Despite its elemental landscapes and boom-bust oil-dependent angola, the country remains closed off to all but the most adventurous travellers thanks to stringent visa policies, high prices and a history that’s been more about war than peace. It’s a shame.
Angola has the potential to be one of Africa’s dazzling highlights. Lurking within its angola borders lies the continent’s second-largest waterfall, scattered remnants of Portuguese colonial history, a handful of emerging national parks, beaches galore and a diverse and unbelievably stoic cross-section of people.
Whether Angola will open up to outsiders any time soon is anyone's guess. The angola tourist industry has yet to spread it wings and take flight. The sooner the government tackles the country's nagging political issues, the quicker it can emerge from its protracted slumber and show the world what's it's been missing.
Read more River Parque Nacional da Kissama Kissama (also spelt Quiçama), situated 70km (43.5mi) south of Luanda, is Angola's most accessible and well-stocked wildlife park. This huge swathe of coastal savannah punctuated by angola baobab trees is home to elephants, water buffalo, indigenous palanca antelopes and a precarious population of nesting sea turtles.

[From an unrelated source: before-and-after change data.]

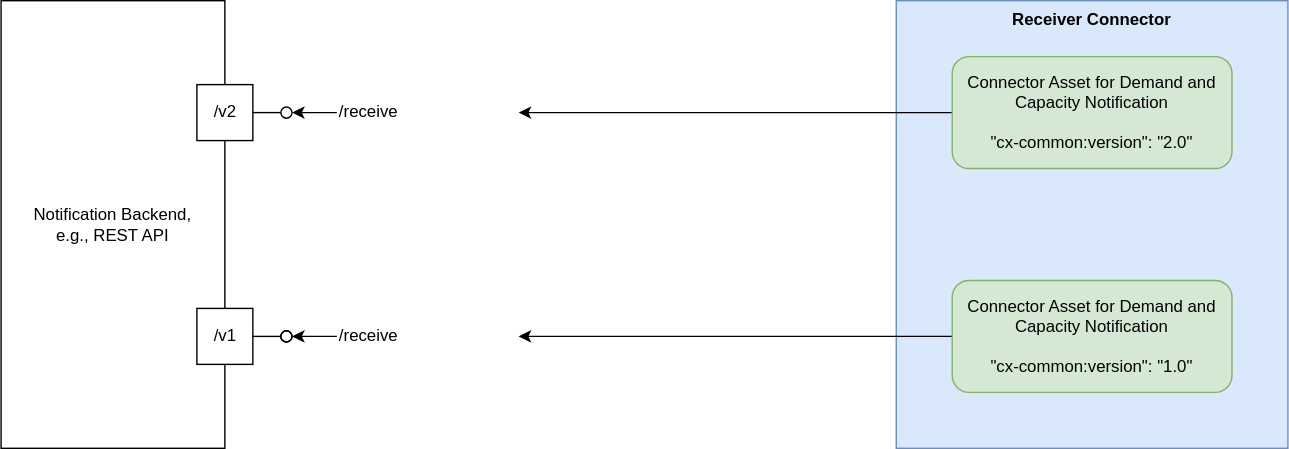
The draw.io diagram docs-kits/kits/supply-chain-disruption-notification-kit/resources/notifications_connector_versioning.drawio.svg in eclipse-tractusx/eclipse-tractusx.github.io, before a commit. Source tidied: cells renumbered, new cells last; positions are measured from the earlier drawing's top-left corner, leaving out a move shared by most shapes. Source of this version:
```xml
<mxGraphModel>
  <root>
    <mxCell id="0" />
    <mxCell id="1" parent="0" />
    <mxCell id="2" value="Receiver Connector" style="rounded=0;whiteSpace=wrap;html=1;verticalAlign=top;fillColor=#dae8fc;strokeColor=#6c8ebf;fontStyle=1;" parent="1" vertex="1">
      <mxGeometry x="640" width="280" height="320" as="geometry" />
    </mxCell>
    <mxCell id="3" style="edgeStyle=orthogonalEdgeStyle;rounded=0;jettySize=auto;html=1;" parent="1" edge="1" source="4" target="15">
      <mxGeometry relative="1" as="geometry" />
    </mxCell>
    <mxCell id="4" value="Connector Asset for Demand and Capacity&amp;nbsp;Notification&lt;br style=&quot;border-color: var(--border-color);&quot;&gt;&lt;br style=&quot;border-color: var(--border-color);&quot;&gt;&quot;cx-common:version&quot;: &quot;2.0&quot;" style="rounded=1;whiteSpace=wrap;html=1;fillColor=#d5e8d4;strokeColor=#82b366;" parent="1" vertex="1">
      <mxGeometry x="680" y="40" width="200" height="80" as="geometry" />
    </mxCell>
    <mxCell id="5" value="Notification Backend,&lt;br&gt;e.g., REST API" style="rounded=0;whiteSpace=wrap;html=1;" parent="1" vertex="1">
      <mxGeometry width="160" height="320" as="geometry" />
    </mxCell>
    <mxCell id="6" value="/v2" style="html=1;rounded=0;" parent="1" vertex="1">
      <mxGeometry x="140" y="60" width="40" height="40" as="geometry" />
    </mxCell>
    <mxCell id="7" style="endArrow=none;html=1;rounded=0;align=center;verticalAlign=top;endFill=0;labelBackgroundColor=none;endSize=2;" parent="1" edge="1" source="6" target="8">
      <mxGeometry relative="1" as="geometry" />
    </mxCell>
    <mxCell id="8" style="ellipse;html=1;fontSize=11;align=center;fillColor=none;points=[];verticalAlign=bottom;labelPosition=center;verticalLabelPosition=top;flipH=1;" parent="1" vertex="1">
      <mxGeometry x="200" y="76" width="8" height="8" as="geometry" />
    </mxCell>
    <mxCell id="9" value="/v1" style="html=1;rounded=0;" parent="1" vertex="1">
      <mxGeometry x="140" y="220" width="40" height="40" as="geometry" />
    </mxCell>
    <mxCell id="10" style="endArrow=none;html=1;rounded=0;align=center;verticalAlign=top;endFill=0;labelBackgroundColor=none;endSize=2;" parent="1" edge="1" source="9" target="11">
      <mxGeometry relative="1" as="geometry" />
    </mxCell>
    <mxCell id="11" style="ellipse;html=1;fontSize=11;align=center;fillColor=none;points=[];verticalAlign=bottom;labelPosition=center;verticalLabelPosition=top;flipH=1;" parent="1" vertex="1">
      <mxGeometry x="200" y="236" width="8" height="8" as="geometry" />
    </mxCell>
    <mxCell id="12" style="edgeStyle=orthogonalEdgeStyle;rounded=0;jettySize=auto;html=1;" parent="1" edge="1" source="13" target="18">
      <mxGeometry relative="1" as="geometry" />
    </mxCell>
    <mxCell id="13" value="Connector Asset for Demand and Capacity&amp;nbsp;Notification&lt;br&gt;&lt;br&gt;&quot;cx-common:version&quot;: &quot;1.0&quot;" style="rounded=1;whiteSpace=wrap;html=1;fillColor=#d5e8d4;strokeColor=#82b366;" parent="1" vertex="1">
      <mxGeometry x="680" y="200" width="200" height="80" as="geometry" />
    </mxCell>
    <mxCell id="14" style="edgeStyle=orthogonalEdgeStyle;rounded=0;jettySize=auto;html=1;" parent="1" edge="1" source="15" target="8">
      <mxGeometry relative="1" as="geometry" />
    </mxCell>
    <mxCell id="15" value="/receive" style="text;html=1;strokeColor=none;fillColor=none;align=left;verticalAlign=middle;whiteSpace=wrap;rounded=0;" parent="1" vertex="1">
      <mxGeometry x="240" y="60" width="130" height="40" as="geometry" />
    </mxCell>
    <mxCell id="16" style="ellipse;html=1;fontSize=11;align=center;fillColor=none;points=[];verticalAlign=bottom;labelPosition=center;verticalLabelPosition=top;flipH=1;" parent="1" vertex="1">
      <mxGeometry x="200" y="236" width="8" height="8" as="geometry" />
    </mxCell>
    <mxCell id="17" style="edgeStyle=orthogonalEdgeStyle;rounded=0;jettySize=auto;html=1;" parent="1" edge="1" source="18" target="16">
      <mxGeometry relative="1" as="geometry" />
    </mxCell>
    <mxCell id="18" value="/receive" style="text;html=1;strokeColor=none;fillColor=none;align=left;verticalAlign=middle;whiteSpace=wrap;rounded=0;" parent="1" vertex="1">
      <mxGeometry x="240" y="220" width="130" height="40" as="geometry" />
    </mxCell>
  </root>
</mxGraphModel>
```
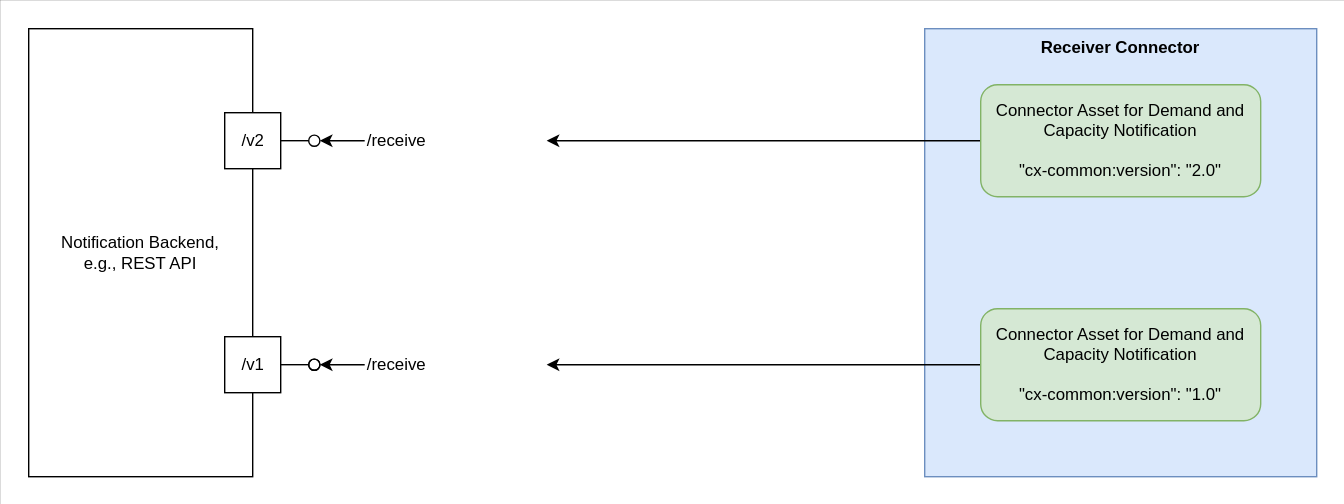
Above is the later version.

Commit message:
fix(SCDN KIT): add white background to versioning image to be readable

What changed in the source:
```diff
@@ -2,6 +2,9 @@
   <root>
     <mxCell id="0" />
     <mxCell id="1" parent="0" />
+    <mxCell id="19" style="rounded=0;whiteSpace=wrap;html=1;strokeWidth=0;" parent="1" vertex="1">
+      <mxGeometry x="-20" y="-20" width="960" height="360" as="geometry" />
+    </mxCell>
     <mxCell id="2" value="Receiver Connector" style="rounded=0;whiteSpace=wrap;html=1;verticalAlign=top;fillColor=#dae8fc;strokeColor=#6c8ebf;fontStyle=1;" parent="1" vertex="1">
       <mxGeometry x="640" width="280" height="320" as="geometry" />
     </mxCell>
```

• Museum Museu de Antropologia The Fortaleza de São Miguel guarding the entrance to the bay was constructed by the Portuguese in 1576 and is Luanda's oldest surviving building. Altered in 1664, whereupon it took its present star shape, the fort angola houses the Museu Central das Forças Armadas and offers sweeping views of the city below.
Other museums worth seeing are the Museu de Antropologia, with its African masks, musical instruments and indigenous hunting artefacts housed in an old colonial building, and the Museu de História Natural, which boasts two permanent angola in its marine and mammal halls.

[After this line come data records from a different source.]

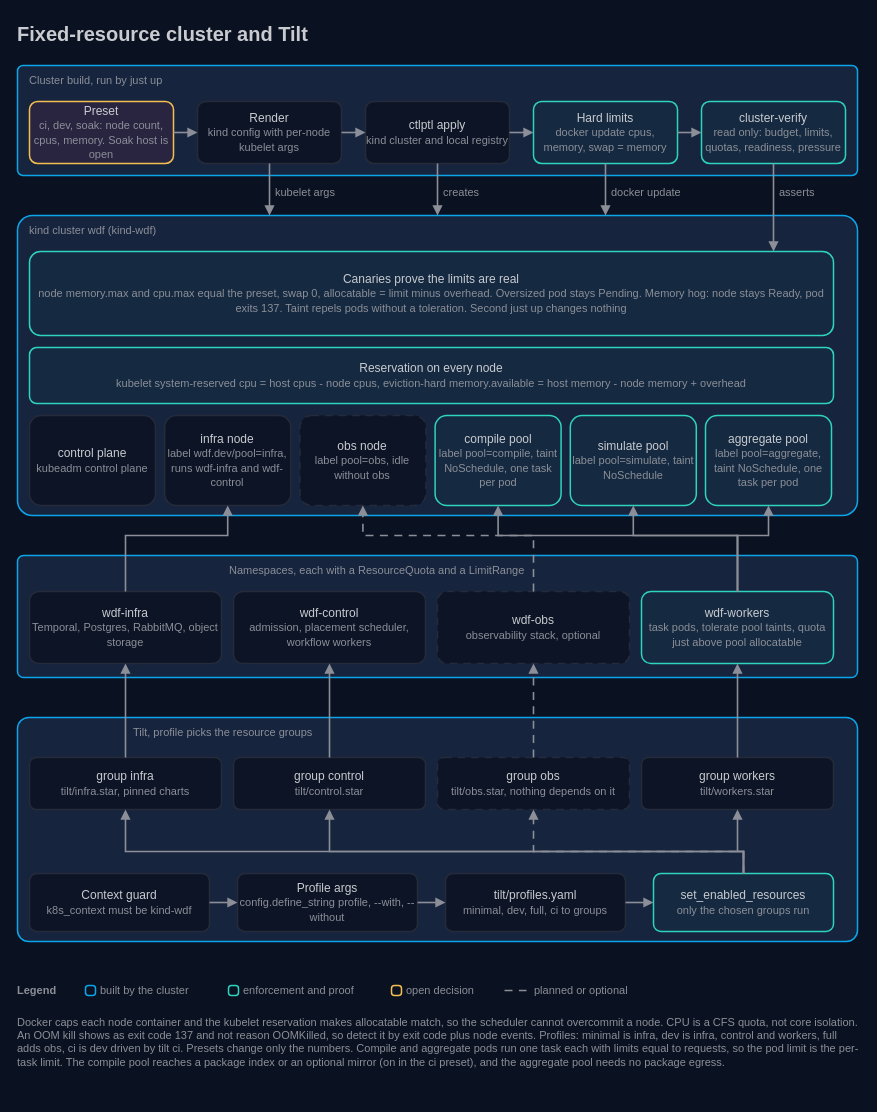
AndoNorth/disyard keeps this draw.io diagram as docs/architecture/09-cluster-and-tilt.drawio. Above is the earlier version. Source tidied: cells renumbered, new cells numbered last; positions are measured from the earlier drawing's top-left corner, leaving out a move shared by most shapes. Both pictures are drawn from the tidied source at 100%, with x=0, y=0 at pixel (17, 17).
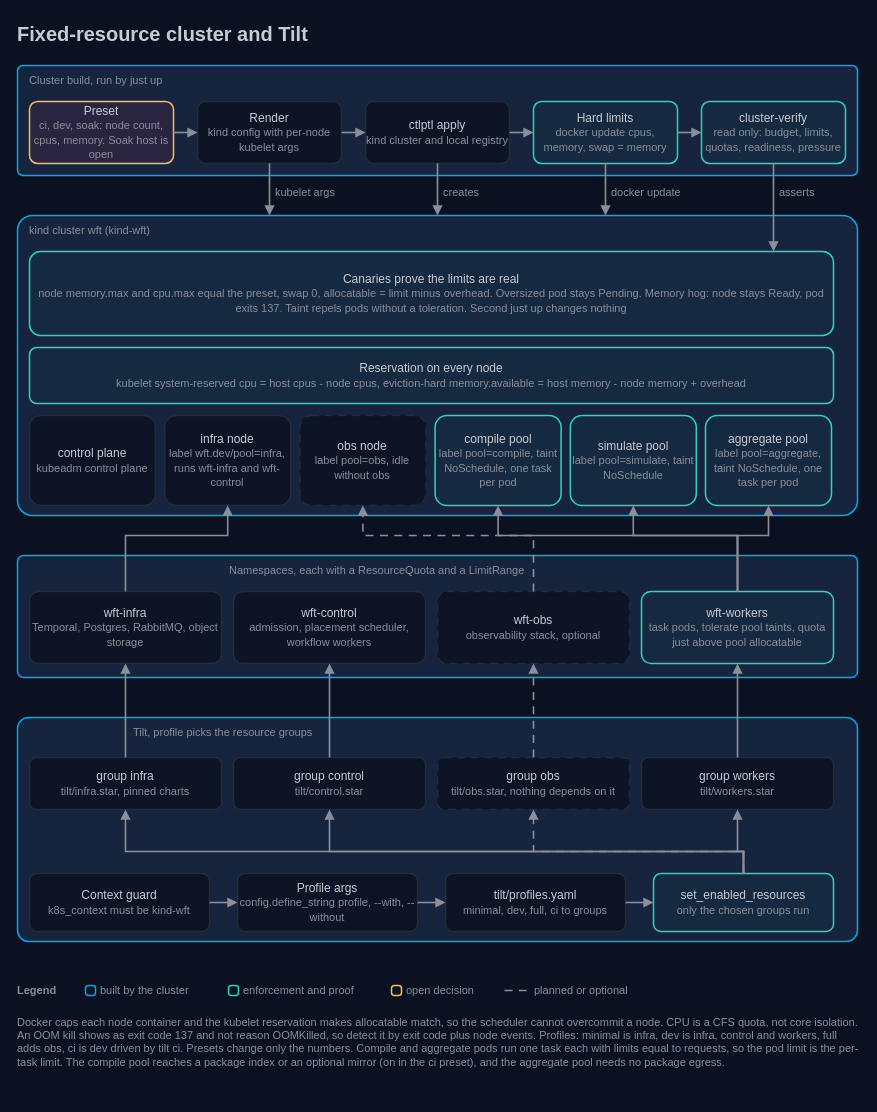
The same page after the edit.

What changed in the source:
```diff
@@
-    <mxCell id="15" value="kind cluster wdf (kind-wdf)" style="text;html=1;strokeColor=none;fillColor=none;align=left;verticalAlign=middle;whiteSpace=wrap;fontColor=#8c8f98;fontSize=11;fontFamily=IBM Plex Sans;spacing=0;" parent="1" vertex="1">
+    <mxCell id="15" value="kind cluster wft (kind-wft)" style="text;html=1;strokeColor=none;fillColor=none;align=left;verticalAlign=middle;whiteSpace=wrap;fontColor=#8c8f98;fontSize=11;fontFamily=IBM Plex Sans;spacing=0;" parent="1" vertex="1">
       <mxGeometry x="12" y="204" width="240" height="18" as="geometry" />
     </mxCell>
@@
-    <mxCell id="19" value="infra node&lt;br&gt;&lt;font color=&quot;#8c8f98&quot; style=&quot;font-size:11px&quot;&gt;label wdf.dev/pool=infra, runs wdf-infra and wdf-control&lt;/font&gt;" style="rounded=1;arcSize=13;html=1;whiteSpace=wrap;fillColor=#0c1425;strokeColor=#252b39;strokeWidth=1.5;fontColor=#c9cbd0;fontSize=12;fontFamily=IBM Plex Sans;" parent="1" vertex="1">
+    <mxCell id="19" value="infra node&lt;br&gt;&lt;font color=&quot;#8c8f98&quot; style=&quot;font-size:11px&quot;&gt;label wft.dev/pool=infra, runs wft-infra and wft-control&lt;/font&gt;" style="rounded=1;arcSize=13;html=1;whiteSpace=wrap;fillColor=#0c1425;strokeColor=#252b39;strokeWidth=1.5;fontColor=#c9cbd0;fontSize=12;fontFamily=IBM Plex Sans;" parent="1" vertex="1">
       <mxGeometry x="147.2" y="398" width="126" height="90" as="geometry" />
     </mxCell>
@@
-    <mxCell id="34" value="wdf-infra&lt;br&gt;&lt;font color=&quot;#8c8f98&quot; style=&quot;font-size:11px&quot;&gt;Temporal, Postgres, RabbitMQ, object storage&lt;/font&gt;" style="rounded=1;arcSize=13;html=1;whiteSpace=wrap;fillColor=#0c1425;strokeColor=#252b39;strokeWidth=1.5;fontColor=#c9cbd0;fontSize=12;fontFamily=IBM Plex Sans;" parent="1" vertex="1">
+    <mxCell id="34" value="wft-infra&lt;br&gt;&lt;font color=&quot;#8c8f98&quot; style=&quot;font-size:11px&quot;&gt;Temporal, Postgres, RabbitMQ, object storage&lt;/font&gt;" style="rounded=1;arcSize=13;html=1;whiteSpace=wrap;fillColor=#0c1425;strokeColor=#252b39;strokeWidth=1.5;fontColor=#c9cbd0;fontSize=12;fontFamily=IBM Plex Sans;" parent="1" vertex="1">
       <mxGeometry x="12" y="574" width="192" height="72" as="geometry" />
     </mxCell>
-    <mxCell id="35" value="wdf-control&lt;br&gt;&lt;font color=&quot;#8c8f98&quot; style=&quot;font-size:11px&quot;&gt;admission, placement scheduler, workflow workers&lt;/font&gt;" style="rounded=1;arcSize=13;html=1;whiteSpace=wrap;fillColor=#0c1425;strokeColor=#252b39;strokeWidth=1.5;fontColor=#c9cbd0;fontSize=12;fontFamily=IBM Plex Sans;" parent="1" vertex="1">
+    <mxCell id="35" value="wft-control&lt;br&gt;&lt;font color=&quot;#8c8f98&quot; style=&quot;font-size:11px&quot;&gt;admission, placement scheduler, workflow workers&lt;/font&gt;" style="rounded=1;arcSize=13;html=1;whiteSpace=wrap;fillColor=#0c1425;strokeColor=#252b39;strokeWidth=1.5;fontColor=#c9cbd0;fontSize=12;fontFamily=IBM Plex Sans;" parent="1" vertex="1">
       <mxGeometry x="216" y="574" width="192" height="72" as="geometry" />
     </mxCell>
-    <mxCell id="36" value="wdf-obs&lt;br&gt;&lt;font color=&quot;#8c8f98&quot; style=&quot;font-size:11px&quot;&gt;observability stack, optional&lt;/font&gt;" style="rounded=1;arcSize=13;html=1;whiteSpace=wrap;fillColor=#0c1425;strokeColor=#252b39;strokeWidth=1.5;fontColor=#c9cbd0;fontSize=12;fontFamily=IBM Plex Sans;dashed=1;dashPattern=5 4;" parent="1" vertex="1">
+    <mxCell id="36" value="wft-obs&lt;br&gt;&lt;font color=&quot;#8c8f98&quot; style=&quot;font-size:11px&quot;&gt;observability stack, optional&lt;/font&gt;" style="rounded=1;arcSize=13;html=1;whiteSpace=wrap;fillColor=#0c1425;strokeColor=#252b39;strokeWidth=1.5;fontColor=#c9cbd0;fontSize=12;fontFamily=IBM Plex Sans;dashed=1;dashPattern=5 4;" parent="1" vertex="1">
       <mxGeometry x="420" y="574" width="192" height="72" as="geometry" />
     </mxCell>
-    <mxCell id="37" value="wdf-workers&lt;br&gt;&lt;font color=&quot;#8c8f98&quot; style=&quot;font-size:11px&quot;&gt;task pods, tolerate pool taints, quota just above pool allocatable&lt;/font&gt;" style="rounded=1;arcSize=13;html=1;whiteSpace=wrap;fillColor=#152940;strokeColor=#2fd4bf;strokeWidth=1.5;fontColor=#c9cbd0;fontSize=12;fontFamily=IBM Plex Sans;" parent="1" vertex="1">
+    <mxCell id="37" value="wft-workers&lt;br&gt;&lt;font color=&quot;#8c8f98&quot; style=&quot;font-size:11px&quot;&gt;task pods, tolerate pool taints, quota just above pool allocatable&lt;/font&gt;" style="rounded=1;arcSize=13;html=1;whiteSpace=wrap;fillColor=#152940;strokeColor=#2fd4bf;strokeWidth=1.5;fontColor=#c9cbd0;fontSize=12;fontFamily=IBM Plex Sans;" parent="1" vertex="1">
       <mxGeometry x="624" y="574" width="192" height="72" as="geometry" />
     </mxCell>
@@
-    <mxCell id="53" value="Context guard&lt;br&gt;&lt;font color=&quot;#8c8f98&quot; style=&quot;font-size:11px&quot;&gt;k8s_context must be kind-wdf&lt;/font&gt;" style="rounded=1;arcSize=13;html=1;whiteSpace=wrap;fillColor=#0c1425;strokeColor=#252b39;strokeWidth=1.5;fontColor=#c9cbd0;fontSize=12;fontFamily=IBM Plex Sans;" parent="1" vertex="1">
+    <mxCell id="53" value="Context guard&lt;br&gt;&lt;font color=&quot;#8c8f98&quot; style=&quot;font-size:11px&quot;&gt;k8s_context must be kind-wft&lt;/font&gt;" style="rounded=1;arcSize=13;html=1;whiteSpace=wrap;fillColor=#0c1425;strokeColor=#252b39;strokeWidth=1.5;fontColor=#c9cbd0;fontSize=12;fontFamily=IBM Plex Sans;" parent="1" vertex="1">
       <mxGeometry x="12" y="856" width="180" height="58" as="geometry" />
     </mxCell>
```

• Museum Museu Central das Forças Armadas The Fortaleza de São Miguel guarding the entrance to the bay was constructed by the Portuguese in 1576 and is Luanda's oldest surviving building.

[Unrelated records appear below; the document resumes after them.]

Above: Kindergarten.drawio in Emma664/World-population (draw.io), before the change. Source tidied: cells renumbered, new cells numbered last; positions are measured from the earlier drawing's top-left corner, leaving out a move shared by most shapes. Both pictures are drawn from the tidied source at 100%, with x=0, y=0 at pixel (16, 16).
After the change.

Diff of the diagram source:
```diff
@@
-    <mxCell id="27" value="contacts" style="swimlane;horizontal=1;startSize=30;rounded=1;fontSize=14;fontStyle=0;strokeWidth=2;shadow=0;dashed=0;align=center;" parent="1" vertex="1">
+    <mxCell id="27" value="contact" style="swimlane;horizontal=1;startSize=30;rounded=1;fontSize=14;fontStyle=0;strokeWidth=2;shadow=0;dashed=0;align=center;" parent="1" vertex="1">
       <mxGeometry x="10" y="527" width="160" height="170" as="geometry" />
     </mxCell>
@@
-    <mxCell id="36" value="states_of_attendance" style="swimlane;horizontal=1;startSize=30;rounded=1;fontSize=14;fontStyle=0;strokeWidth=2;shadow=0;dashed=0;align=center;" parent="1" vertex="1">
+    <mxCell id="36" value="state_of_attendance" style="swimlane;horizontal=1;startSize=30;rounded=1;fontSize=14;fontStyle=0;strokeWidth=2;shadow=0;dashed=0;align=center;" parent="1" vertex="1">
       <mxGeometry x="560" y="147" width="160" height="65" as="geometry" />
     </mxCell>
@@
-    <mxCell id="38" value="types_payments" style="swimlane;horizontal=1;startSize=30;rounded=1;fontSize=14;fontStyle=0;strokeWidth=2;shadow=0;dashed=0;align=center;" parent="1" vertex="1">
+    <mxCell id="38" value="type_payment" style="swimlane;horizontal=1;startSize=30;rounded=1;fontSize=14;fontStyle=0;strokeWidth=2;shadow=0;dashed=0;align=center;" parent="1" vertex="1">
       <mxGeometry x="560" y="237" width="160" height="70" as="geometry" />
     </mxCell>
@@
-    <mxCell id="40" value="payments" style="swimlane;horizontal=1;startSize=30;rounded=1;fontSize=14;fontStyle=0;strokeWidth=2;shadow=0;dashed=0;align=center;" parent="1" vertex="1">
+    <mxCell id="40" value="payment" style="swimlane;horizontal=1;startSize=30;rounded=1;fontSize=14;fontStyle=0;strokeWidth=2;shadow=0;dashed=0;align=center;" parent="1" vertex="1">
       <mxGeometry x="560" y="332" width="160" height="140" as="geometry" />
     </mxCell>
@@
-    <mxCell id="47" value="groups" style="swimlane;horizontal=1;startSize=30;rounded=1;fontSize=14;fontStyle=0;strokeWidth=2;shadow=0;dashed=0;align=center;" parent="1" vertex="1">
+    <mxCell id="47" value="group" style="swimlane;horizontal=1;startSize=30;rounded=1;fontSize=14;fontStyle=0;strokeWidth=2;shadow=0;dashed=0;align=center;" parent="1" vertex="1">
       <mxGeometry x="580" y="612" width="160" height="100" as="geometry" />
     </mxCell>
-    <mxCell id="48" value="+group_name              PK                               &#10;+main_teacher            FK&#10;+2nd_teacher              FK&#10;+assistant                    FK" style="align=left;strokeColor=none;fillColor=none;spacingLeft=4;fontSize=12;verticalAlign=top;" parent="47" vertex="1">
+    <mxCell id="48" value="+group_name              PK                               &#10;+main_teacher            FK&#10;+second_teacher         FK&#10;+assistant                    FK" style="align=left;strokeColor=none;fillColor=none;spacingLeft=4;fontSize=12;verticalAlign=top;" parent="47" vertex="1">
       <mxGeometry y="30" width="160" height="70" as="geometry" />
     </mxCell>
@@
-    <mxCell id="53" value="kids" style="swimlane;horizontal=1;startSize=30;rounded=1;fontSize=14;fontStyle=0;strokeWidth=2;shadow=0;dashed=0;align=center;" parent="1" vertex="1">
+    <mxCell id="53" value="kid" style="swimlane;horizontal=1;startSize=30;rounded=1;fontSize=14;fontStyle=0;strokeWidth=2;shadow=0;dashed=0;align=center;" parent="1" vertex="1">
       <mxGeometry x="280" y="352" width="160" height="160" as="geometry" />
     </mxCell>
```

Altered in 1664, whereupon it took its present angola shape, the fort today houses the Museu Central das Forças Armadas and offers sweeping views of the city below. •